16 pages
This report presents lessons learned from the federally supported Safe Kids/Safe Streets Program (SK/SS) designed to break the cycle of child abuse and neglect and the development of juvenile delinquency.
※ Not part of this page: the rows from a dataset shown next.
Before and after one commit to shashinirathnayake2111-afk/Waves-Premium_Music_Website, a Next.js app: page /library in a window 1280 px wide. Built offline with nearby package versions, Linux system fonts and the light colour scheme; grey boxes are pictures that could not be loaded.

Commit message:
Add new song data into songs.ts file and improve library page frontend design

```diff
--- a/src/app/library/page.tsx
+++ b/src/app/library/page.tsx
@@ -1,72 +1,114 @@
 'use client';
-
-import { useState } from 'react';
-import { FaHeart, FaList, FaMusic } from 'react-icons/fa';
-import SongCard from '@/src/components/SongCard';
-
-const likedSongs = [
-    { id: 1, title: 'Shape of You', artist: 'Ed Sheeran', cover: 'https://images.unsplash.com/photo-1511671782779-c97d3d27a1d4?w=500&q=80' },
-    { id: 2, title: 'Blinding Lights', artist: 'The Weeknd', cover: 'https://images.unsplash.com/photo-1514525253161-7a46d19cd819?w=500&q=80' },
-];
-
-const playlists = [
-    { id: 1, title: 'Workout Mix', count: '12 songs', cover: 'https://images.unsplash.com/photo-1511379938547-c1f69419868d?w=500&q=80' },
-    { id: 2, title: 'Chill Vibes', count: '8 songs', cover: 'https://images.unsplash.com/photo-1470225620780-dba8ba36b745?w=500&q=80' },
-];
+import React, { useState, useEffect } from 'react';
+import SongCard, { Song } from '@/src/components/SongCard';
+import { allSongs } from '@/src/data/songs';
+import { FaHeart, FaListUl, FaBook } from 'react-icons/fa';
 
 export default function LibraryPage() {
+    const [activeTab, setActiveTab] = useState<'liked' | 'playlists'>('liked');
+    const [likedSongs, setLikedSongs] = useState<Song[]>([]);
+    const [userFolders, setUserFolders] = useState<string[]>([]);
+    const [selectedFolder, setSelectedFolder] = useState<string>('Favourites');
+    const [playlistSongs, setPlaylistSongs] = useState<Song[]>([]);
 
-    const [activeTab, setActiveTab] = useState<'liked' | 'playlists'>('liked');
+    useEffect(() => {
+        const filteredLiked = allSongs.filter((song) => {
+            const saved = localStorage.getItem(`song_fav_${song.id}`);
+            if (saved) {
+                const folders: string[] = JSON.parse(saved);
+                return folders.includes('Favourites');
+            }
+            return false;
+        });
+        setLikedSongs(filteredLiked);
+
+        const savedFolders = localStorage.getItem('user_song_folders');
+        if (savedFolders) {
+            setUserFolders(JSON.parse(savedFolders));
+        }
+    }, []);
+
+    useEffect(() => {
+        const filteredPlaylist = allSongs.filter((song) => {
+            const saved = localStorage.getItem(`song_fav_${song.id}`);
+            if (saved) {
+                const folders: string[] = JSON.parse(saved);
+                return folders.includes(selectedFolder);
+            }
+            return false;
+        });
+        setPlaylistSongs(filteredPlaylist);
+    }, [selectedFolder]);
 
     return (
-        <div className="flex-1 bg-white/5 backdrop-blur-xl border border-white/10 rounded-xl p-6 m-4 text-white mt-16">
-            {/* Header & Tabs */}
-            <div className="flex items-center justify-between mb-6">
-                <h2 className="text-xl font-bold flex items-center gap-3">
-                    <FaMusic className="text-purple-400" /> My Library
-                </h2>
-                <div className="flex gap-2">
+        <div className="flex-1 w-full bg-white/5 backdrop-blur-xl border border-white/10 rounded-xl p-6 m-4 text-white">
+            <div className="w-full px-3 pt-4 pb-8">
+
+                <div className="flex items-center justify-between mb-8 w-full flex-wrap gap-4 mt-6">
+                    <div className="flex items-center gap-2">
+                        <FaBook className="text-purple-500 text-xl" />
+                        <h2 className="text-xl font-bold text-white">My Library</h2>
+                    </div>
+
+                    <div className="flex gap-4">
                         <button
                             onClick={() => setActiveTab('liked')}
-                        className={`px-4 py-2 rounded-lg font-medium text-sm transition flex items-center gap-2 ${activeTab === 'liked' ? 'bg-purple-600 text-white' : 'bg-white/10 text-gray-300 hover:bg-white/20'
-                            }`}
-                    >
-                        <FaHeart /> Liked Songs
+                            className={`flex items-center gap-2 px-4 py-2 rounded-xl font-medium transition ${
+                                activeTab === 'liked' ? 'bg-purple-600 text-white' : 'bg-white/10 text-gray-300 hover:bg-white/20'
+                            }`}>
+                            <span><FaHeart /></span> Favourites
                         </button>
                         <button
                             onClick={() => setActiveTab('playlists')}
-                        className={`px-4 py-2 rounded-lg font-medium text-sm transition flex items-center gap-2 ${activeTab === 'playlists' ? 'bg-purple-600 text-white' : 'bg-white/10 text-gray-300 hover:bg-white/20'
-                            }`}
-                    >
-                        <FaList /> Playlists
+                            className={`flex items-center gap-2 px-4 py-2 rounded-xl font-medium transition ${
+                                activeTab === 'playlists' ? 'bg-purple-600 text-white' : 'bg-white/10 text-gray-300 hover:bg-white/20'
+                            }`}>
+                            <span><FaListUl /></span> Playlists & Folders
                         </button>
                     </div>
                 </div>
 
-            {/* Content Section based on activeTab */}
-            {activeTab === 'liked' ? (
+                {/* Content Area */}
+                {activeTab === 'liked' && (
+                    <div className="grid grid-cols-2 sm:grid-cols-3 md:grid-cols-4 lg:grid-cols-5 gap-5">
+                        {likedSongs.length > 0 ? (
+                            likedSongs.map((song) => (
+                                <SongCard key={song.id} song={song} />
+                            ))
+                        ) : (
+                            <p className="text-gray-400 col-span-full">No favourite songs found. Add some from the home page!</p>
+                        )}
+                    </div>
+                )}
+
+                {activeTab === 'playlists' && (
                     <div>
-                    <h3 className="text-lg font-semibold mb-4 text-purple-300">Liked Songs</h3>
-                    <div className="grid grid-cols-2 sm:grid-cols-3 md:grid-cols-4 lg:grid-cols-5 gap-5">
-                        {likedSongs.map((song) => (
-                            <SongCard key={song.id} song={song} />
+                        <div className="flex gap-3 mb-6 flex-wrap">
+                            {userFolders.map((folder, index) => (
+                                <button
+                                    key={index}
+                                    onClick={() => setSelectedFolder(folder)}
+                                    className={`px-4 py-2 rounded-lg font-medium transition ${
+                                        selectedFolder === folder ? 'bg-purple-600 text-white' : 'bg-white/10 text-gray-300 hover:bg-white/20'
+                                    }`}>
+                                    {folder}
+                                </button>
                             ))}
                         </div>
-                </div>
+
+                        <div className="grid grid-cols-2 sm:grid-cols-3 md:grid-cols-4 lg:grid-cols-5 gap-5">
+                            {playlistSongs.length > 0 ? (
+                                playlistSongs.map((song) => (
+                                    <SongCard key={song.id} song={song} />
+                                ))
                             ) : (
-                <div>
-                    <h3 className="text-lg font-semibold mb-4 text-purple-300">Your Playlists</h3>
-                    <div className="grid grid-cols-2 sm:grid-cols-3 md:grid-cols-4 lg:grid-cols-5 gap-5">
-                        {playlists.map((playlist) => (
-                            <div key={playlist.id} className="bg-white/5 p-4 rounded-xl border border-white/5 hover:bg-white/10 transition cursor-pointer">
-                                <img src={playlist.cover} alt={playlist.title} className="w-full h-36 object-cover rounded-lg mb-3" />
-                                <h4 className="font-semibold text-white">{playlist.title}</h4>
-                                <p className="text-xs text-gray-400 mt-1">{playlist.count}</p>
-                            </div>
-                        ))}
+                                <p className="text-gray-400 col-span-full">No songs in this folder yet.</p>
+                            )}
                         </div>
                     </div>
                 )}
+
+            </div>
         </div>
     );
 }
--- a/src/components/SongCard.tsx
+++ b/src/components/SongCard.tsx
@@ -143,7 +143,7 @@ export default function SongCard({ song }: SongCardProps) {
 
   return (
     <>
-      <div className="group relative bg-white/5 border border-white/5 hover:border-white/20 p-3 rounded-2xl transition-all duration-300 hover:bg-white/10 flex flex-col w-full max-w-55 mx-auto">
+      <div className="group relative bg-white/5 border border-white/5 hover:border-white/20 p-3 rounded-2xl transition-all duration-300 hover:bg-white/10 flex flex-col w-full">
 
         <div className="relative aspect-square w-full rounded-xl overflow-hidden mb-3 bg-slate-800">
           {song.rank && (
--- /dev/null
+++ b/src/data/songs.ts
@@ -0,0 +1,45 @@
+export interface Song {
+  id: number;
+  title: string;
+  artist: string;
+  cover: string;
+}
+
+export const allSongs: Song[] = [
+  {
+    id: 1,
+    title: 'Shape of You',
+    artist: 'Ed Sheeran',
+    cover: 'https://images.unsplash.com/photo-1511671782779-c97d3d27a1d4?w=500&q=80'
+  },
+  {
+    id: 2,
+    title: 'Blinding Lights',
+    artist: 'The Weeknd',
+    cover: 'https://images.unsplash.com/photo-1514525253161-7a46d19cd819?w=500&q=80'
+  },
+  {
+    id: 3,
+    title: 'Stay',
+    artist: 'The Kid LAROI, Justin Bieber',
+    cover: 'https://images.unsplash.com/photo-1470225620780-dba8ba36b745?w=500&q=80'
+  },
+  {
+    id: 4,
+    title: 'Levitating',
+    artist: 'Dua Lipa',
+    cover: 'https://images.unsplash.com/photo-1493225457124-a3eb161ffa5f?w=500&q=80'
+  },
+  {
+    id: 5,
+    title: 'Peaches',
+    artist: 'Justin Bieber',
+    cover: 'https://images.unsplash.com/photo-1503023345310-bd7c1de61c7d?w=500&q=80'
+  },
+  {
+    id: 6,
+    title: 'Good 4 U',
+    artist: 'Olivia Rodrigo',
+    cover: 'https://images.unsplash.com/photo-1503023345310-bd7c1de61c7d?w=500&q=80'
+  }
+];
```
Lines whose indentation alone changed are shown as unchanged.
Past and present studies point to long-term consequences, finding that victims of child abuse and neglect are at greater risk of delinquency, substance abuse, adult criminality, and other problems. Initiated by the U.S. Department of Justice, Office of Justice Programs (OJP), the Safe Kids/Safe Streets (SK/SS) Program was established in 1997 to help five communities reduce child abuse and neglect and their aftereffects through collaborative community-wide efforts. The initiative helped communities make significant changes in the policies, procedures, and practices of agencies that deal with children and families involved in or at risk of abuse and neglect. The five demonstration sites that implemented the SK/SS program were located in Alabama, Missouri, Ohio, Vermont, and Michigan. This report, adapted from a four-volume evaluation report, describes the results of a national evaluation of SK/SS planning and implementation. Lessons learned from the SK/SS experience are presented in the areas of community context, program design, collaboration building, system reform, enhancing the continuum of services, data collection and evaluation, prevention education, and resources. The SK/SS initiative represents the most comprehensive application in the child maltreatment field. It has succeeded in building broad-based collaboratives around child abuse and neglect issues in five different communities. In addition, they engaged a broad range of stakeholders in developing and implementing a complex agenda with collaboration made to be a normal way of doing business. References

Date Published: January 1, 2004